But feeding millions is costly, difficult and dangerous in a country as inaccessible as South Sudan, where armed conflict persists, and food has been used as a weapon of war with the UN saying last month that civilians had been "deliberately starved".
In Mogok, floods at the height of planting season in late 2019 turned fields into swamps, ruining crops meant to last half the year.
"People couldn't grow anything. There was no way to get food," Puot told AFP.
She would go foraging, sometimes for days at a time, but found little more than shrubs and wild fruit that made some children ill.

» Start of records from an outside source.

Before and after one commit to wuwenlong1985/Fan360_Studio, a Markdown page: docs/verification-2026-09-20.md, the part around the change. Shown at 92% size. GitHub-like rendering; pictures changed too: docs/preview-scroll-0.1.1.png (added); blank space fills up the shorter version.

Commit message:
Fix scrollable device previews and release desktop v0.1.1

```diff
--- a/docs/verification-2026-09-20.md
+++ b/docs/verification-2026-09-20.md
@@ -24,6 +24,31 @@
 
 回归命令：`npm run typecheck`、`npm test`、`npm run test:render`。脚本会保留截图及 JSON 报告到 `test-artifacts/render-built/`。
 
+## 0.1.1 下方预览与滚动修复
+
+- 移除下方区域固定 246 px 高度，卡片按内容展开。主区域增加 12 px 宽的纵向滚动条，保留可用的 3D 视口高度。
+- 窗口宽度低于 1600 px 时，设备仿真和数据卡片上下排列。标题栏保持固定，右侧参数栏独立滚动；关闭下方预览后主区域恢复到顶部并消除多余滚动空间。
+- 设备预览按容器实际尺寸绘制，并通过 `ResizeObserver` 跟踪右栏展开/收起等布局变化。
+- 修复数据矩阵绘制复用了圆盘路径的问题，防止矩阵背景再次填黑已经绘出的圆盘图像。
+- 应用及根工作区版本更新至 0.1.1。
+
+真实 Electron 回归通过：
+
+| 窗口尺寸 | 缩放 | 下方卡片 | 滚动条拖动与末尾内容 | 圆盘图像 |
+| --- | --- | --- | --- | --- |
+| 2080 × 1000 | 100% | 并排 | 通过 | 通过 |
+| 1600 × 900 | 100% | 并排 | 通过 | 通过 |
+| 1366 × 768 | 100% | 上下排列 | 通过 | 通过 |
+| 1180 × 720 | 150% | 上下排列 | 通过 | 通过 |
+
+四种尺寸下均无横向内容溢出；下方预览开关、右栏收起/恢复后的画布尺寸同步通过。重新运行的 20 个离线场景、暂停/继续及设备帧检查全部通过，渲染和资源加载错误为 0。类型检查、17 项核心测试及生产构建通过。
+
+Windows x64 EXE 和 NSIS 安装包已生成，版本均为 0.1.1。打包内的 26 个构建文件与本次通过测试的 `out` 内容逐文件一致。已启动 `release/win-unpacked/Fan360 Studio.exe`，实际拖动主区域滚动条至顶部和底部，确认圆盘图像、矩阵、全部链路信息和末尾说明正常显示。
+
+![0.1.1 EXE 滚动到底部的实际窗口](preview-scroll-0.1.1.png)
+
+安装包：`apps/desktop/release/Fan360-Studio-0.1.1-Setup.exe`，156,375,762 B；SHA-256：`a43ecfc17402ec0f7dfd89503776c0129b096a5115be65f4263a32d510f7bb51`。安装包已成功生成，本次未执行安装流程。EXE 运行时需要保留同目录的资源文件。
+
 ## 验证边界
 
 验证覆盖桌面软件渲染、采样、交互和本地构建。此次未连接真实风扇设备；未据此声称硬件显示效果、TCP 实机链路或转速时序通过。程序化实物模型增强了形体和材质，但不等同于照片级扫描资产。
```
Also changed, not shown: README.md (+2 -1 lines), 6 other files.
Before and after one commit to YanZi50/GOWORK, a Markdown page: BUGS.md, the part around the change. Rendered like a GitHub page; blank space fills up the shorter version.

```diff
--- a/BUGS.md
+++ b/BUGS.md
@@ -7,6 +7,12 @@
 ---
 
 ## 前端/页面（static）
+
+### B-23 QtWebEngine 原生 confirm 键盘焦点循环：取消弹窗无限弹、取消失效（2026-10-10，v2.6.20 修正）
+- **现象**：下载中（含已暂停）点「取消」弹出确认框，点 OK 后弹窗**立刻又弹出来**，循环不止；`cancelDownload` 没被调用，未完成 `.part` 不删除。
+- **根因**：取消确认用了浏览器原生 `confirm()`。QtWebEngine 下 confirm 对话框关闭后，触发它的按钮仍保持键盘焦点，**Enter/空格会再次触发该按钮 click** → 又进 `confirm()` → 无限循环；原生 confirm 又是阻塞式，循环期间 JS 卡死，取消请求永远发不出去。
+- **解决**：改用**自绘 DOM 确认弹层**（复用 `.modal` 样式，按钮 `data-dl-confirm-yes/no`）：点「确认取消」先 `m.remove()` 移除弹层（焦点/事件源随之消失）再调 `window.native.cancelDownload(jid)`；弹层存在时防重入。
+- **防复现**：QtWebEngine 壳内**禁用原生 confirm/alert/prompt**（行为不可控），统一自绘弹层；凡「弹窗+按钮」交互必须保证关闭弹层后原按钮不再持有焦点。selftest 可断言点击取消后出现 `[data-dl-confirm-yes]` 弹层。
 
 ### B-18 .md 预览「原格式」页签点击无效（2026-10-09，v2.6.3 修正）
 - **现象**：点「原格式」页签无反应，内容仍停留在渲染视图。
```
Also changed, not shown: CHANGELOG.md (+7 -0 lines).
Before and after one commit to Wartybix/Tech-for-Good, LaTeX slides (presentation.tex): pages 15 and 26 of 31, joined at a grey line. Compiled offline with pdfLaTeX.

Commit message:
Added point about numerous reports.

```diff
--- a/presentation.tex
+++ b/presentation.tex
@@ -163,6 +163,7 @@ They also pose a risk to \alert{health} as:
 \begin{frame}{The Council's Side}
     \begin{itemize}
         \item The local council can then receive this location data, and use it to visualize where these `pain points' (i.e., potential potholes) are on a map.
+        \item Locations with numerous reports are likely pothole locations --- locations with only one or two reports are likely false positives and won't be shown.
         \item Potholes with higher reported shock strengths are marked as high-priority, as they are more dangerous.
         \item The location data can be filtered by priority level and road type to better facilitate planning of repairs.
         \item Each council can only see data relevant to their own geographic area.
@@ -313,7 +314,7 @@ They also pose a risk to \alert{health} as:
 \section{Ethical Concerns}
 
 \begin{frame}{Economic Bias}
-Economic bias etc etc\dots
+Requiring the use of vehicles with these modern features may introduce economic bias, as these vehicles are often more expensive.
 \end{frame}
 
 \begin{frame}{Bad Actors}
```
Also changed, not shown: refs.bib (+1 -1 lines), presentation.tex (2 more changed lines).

The deluge also washed away whatever dirt roads existed, cutting routes to the outside world. South Sudan has an estimated 250 kilometres (155 miles) of paved road in a country the size of France.
"South Sudan is one of the most isolated, rural, difficult-to-reach countries in the world. You can fly for hours without seeing a road," Matthew Hollingworth, country director for the World Food Programme (WFP) told AFP.
South Sudan is the last place on earth where food is airdropped, and in Mogok there was little other choice: without the tonnes of grains and cereals, people would have simply perished.
But six million South Sudanese -- roughly half the entire population -- are struggling to feed themselves, according to the latest data on food insecurity.
Some 20,000 are just a step away from famine.
- Lean season -
Remarkably, this represents something of an improvement.
Last year, nearly seven million people were starving in the equivalent "lean season", underscoring the connection between war and hunger.
A lull in fighting after September 2018, when South Sudan's warring camps signed a ceasefire, allowing some farmers to return to their fields for the first time in years, and markets to flourish.
Cereal production rose 10 percent, WFP says, though the country still produces well below what it needs.
Airdrops are the costliest means of food delivery, about eight times more expensive than road freight.
But these too have fallen off steeply in peacetime.
Three years ago, WFP had eight cargo planes running airdrops "all day every day" to about 1.3 million people, Hollingworth said.
"Today, because the ceasefires have come into being, and the peace is holding, those numbers have shrunk" to three planes serving about 400,000 people.
- Breaking ground -
Better security has opened access to places written off as too remote or hostile, a breakthrough in a country considered the most dangerous in the world to be an aid worker.
Waterways through the Sudd, one of the world's largest wetlands, have been mapped for the very first time, allowing food to be safely transported by river, and stored on barges ahead of the lean season.
For the first time, amphibious vehicles have reached villages hidden in the Nile tributaries, while trucks have carved roads into isolated bushland in the northeast.
"We couldn't do that in previous years, because there was active fighting up there," said Fiona Lithgow, who heads WFP's specialist units brokering access in South Sudan.
Despite the fanfare in Juba, where enemies have shaken hands and declared peace, violence could still impede the Herculean task of feeding millions in coming months.
In central Equatoria, holdout rebels have refused to lay down arms, creating instability in the country's lush breadbasket at a time when food is desperately needed.
An invasion of desert locusts, meanwhile, threatens what crops survived a terrible harvest season marked by record rainfall and floods.
But if stability prevails, the airdrop over Mogok could be the last, Hollingworth said, with a new road planned from the village to nearby towns and marketplaces to end its dependence on emergency rations.
"Peace will bring that change," Hollingworth said.